On Monday, January 16 at 8:00 am, the Office of Chief of Defence Staff issued a brief statement from General Jonathan Vance. The bilingual message stated that Vice-Admiral Mark Norman was being temporarily relieved of his duties as the Canadian Armed Forces’ vice chief of defence staff (VCDS). The notification further stated that Norman’s responsibilities as VCDS would be immediately assumed by the commander of the Royal Canadian Navy, Vice-Admiral Ron Lloyd.
The removal of Norman was a bombshell and the widespread dissemination of the notice throughout National Defence Headquarters ensured that the media were aware of it almost at once.
Phones and email in boxes lit up throughout the entire military community. Initially there was only confirmation of Norman’s removal, with absolutely zero explanation for such a drastic course of action.
With no clues to go on, everyone began speculating to fill the void.
By unfortunate coincidence, that same day The Toronto Star had published a story detailing how CDS General Jonathan Vance was going to start terminating the career of anyone in the military who was guilty of sexual misconduct. The Star story was based on an internal memo that Vance had issued back on December 16, but for many speculators the timing seemed too obvious — Vance will fire sex offenders, Norman gets fired, fill in the blank.
However, for all of us who know Norman — and in the interest of full disclosure, I do consider him to be a professional acquaintance — such an allegation made no sense.
Norman had a well-earned reputation as a straight shooter and has been a prominent promoter of recognizing the contributions of women in the defence field.
Within hours of the story breaking, additional information was leaked to the Globe and Mail — probably in an effort to spare Norman any additional public speculation about sexual misdeeds — that his firing was related to a security breach involving the disclosure of information. Again, no specific details were given.
Some began guessing that Norman was the culprit who had leaked details of Prime Minister Justin Trudeau’s Christmas holiday destination on the Aga Khan’s private island in the Bahamas.
For his part, General Vance was travelling in Europe when the story broke on January 16, and he responded to media inquiries with an email.
“I understand there is a great deal of speculation surrounding the circumstances that led to my decision with regards to Vice-Admiral Norman,” Vance wrote. “For privacy considerations, I’m unable to provide further information,” he added.
This non-clarification from Vance, with the allusion that it was something of a personal nature, was akin to ladling chum in a swirling shark tank. The rumour mill kept churning at full tilt.

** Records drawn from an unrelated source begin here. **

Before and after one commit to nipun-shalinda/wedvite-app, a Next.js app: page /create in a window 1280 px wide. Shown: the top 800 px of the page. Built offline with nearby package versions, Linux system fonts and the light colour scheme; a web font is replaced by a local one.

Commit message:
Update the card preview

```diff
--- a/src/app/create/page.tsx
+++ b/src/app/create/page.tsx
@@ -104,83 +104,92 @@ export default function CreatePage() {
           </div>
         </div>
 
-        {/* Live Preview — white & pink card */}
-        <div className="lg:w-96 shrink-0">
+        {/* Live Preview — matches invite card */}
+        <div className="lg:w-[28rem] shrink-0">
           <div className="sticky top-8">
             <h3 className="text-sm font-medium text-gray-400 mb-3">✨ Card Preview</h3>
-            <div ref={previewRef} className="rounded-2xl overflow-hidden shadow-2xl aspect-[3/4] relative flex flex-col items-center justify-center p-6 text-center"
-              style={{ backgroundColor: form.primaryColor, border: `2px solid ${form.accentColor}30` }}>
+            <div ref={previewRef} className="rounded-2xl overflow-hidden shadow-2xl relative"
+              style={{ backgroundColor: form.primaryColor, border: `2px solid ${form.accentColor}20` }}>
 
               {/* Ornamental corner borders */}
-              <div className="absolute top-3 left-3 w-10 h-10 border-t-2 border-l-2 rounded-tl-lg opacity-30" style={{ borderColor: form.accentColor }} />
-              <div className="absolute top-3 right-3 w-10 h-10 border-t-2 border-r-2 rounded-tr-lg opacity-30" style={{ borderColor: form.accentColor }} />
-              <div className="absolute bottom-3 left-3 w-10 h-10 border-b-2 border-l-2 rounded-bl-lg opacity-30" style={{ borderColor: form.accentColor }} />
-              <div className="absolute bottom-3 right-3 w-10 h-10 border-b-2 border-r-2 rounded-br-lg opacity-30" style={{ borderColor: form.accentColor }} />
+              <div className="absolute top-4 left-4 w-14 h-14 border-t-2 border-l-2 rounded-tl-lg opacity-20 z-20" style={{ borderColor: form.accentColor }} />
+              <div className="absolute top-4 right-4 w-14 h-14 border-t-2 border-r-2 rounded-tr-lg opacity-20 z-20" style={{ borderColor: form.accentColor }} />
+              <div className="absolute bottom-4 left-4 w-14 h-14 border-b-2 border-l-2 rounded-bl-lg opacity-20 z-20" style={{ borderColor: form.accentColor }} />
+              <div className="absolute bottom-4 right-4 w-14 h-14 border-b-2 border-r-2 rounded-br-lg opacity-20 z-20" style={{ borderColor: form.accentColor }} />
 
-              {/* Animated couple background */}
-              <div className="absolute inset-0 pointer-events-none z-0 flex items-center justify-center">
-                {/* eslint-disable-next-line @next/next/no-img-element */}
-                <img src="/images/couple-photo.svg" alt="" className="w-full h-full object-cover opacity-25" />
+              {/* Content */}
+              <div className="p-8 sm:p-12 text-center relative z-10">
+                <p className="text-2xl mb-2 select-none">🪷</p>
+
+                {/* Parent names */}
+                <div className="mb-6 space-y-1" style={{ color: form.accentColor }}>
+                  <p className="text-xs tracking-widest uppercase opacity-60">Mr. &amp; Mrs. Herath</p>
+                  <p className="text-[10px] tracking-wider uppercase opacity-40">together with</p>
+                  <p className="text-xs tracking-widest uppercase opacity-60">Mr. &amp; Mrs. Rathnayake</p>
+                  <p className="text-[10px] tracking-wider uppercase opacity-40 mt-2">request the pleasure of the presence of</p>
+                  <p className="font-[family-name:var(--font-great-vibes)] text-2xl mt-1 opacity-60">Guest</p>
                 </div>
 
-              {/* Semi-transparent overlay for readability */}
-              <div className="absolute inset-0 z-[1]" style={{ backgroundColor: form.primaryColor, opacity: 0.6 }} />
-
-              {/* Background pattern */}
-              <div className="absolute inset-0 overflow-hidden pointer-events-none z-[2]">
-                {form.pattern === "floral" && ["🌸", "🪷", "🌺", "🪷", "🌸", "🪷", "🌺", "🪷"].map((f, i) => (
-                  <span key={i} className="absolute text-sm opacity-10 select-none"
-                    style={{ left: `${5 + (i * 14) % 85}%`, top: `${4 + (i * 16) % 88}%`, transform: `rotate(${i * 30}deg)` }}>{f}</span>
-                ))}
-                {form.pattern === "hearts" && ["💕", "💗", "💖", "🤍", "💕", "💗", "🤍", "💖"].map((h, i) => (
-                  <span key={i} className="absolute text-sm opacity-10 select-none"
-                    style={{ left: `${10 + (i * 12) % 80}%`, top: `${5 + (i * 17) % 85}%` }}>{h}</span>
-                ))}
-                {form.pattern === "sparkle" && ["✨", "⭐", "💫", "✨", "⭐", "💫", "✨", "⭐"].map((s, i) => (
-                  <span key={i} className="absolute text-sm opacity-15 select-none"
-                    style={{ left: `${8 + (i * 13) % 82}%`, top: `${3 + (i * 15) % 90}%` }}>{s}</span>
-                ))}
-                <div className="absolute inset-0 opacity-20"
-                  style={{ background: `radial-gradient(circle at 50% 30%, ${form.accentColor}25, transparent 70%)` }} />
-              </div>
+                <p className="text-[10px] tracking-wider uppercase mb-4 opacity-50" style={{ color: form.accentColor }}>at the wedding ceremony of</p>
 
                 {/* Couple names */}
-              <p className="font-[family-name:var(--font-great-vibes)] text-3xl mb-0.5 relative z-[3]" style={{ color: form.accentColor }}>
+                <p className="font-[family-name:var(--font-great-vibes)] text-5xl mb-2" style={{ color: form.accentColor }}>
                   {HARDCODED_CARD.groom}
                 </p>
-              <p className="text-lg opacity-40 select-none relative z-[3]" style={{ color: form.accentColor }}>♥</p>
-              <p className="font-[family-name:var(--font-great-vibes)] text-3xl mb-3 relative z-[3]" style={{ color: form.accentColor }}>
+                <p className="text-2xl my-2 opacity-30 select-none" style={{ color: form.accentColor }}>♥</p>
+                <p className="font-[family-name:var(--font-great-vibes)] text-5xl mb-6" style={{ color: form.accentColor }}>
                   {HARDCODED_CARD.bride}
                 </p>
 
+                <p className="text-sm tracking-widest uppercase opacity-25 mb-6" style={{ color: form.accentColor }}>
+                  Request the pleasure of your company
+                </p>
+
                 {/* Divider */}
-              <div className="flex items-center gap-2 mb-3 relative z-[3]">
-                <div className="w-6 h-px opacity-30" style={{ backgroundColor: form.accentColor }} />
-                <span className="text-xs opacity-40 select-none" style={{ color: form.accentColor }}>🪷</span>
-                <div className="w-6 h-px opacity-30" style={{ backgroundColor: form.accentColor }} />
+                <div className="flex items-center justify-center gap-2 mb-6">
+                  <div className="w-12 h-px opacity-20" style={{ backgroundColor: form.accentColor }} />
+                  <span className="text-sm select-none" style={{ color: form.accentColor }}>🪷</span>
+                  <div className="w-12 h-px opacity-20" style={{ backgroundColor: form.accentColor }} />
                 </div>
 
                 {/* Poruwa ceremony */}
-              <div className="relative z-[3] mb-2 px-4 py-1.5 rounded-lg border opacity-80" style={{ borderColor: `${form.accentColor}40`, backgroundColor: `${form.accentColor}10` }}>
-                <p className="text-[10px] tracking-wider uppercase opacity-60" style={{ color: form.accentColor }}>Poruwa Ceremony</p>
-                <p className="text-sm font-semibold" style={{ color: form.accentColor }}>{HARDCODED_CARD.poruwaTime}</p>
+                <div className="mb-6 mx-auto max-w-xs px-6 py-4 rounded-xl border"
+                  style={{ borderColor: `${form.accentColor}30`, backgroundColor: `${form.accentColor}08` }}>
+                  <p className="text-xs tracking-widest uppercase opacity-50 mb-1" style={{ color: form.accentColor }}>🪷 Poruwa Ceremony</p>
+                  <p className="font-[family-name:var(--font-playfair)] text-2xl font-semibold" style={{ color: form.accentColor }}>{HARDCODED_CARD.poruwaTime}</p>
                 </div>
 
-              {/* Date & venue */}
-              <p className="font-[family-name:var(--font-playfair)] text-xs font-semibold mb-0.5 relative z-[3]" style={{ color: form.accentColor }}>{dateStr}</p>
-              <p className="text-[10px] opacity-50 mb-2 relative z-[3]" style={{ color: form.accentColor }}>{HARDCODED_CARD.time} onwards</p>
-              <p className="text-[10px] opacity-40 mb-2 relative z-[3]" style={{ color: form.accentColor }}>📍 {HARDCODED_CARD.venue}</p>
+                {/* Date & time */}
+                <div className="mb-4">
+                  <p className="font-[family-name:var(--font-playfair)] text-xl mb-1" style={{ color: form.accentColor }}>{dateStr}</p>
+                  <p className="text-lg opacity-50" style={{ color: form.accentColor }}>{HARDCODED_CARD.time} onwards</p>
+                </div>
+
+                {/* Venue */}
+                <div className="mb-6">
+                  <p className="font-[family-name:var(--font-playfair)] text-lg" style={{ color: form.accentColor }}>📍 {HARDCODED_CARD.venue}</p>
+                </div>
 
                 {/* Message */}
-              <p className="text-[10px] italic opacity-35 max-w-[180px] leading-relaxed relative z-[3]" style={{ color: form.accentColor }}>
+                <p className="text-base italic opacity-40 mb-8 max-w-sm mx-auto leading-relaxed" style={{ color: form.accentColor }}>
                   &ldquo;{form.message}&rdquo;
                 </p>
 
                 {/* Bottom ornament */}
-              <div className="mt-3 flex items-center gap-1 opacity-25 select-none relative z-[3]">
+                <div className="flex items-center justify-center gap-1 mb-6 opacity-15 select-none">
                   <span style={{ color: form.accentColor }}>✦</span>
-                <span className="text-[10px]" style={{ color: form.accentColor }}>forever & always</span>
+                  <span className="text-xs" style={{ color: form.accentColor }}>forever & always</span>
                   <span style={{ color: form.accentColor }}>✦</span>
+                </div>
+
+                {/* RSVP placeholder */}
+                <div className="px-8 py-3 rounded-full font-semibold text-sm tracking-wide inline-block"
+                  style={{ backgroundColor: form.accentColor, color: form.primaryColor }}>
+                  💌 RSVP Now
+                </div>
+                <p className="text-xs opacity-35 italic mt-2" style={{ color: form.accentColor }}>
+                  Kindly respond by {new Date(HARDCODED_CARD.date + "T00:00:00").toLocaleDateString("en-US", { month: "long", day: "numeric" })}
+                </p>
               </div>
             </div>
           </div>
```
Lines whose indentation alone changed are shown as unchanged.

Additional details were drip fed to the media and, despite reporters trekking out to the front door of his suburban home, Norman maintained his silence.
Prime Minister Trudeau issued a statement that distanced himself from Norman’s firing while at the same time supporting it. “The Chief of Defence Staff took a decision and this government supports General Vance in the decision that he took,” Trudeau told reporters.
This sentiment was echoed by Minister of National Defence Harjit Sajjan, who repeated that the firing was the work of Vance.
Within 48 hours of Norman being removed from his post, the incident was drawing international attention. The BBC and the U.S. news outlets were reporting on the unprecedented removal of such a high-ranking official, in such a public fashion.
With such intense media scrutiny, more details found their way into the public domain — albeit not through official disclosure. Unnamed inside sources advised the media that Norman was being investigated by the RCMP for allegedly disclosing classified shipbuilding information to a private company. Reportedly, the timeframe for Norman’s alleged crime occurred while he was still the commander of the RCN – prior to assuming his most recent post as the VCDS in 2016.
Such a security breach, if proven to be true, will have significant repercussions for the Canadian military’s reputation, not only with the defence industry but also with allied nations.
However, because of Vance’s decision to relieve Norman without providing a clear explanation as to why, the country's second-highest military commander has endured unfounded public speculation that he was everything from a sexual deviant to a Russian spy.
Sometimes silence is not golden after all.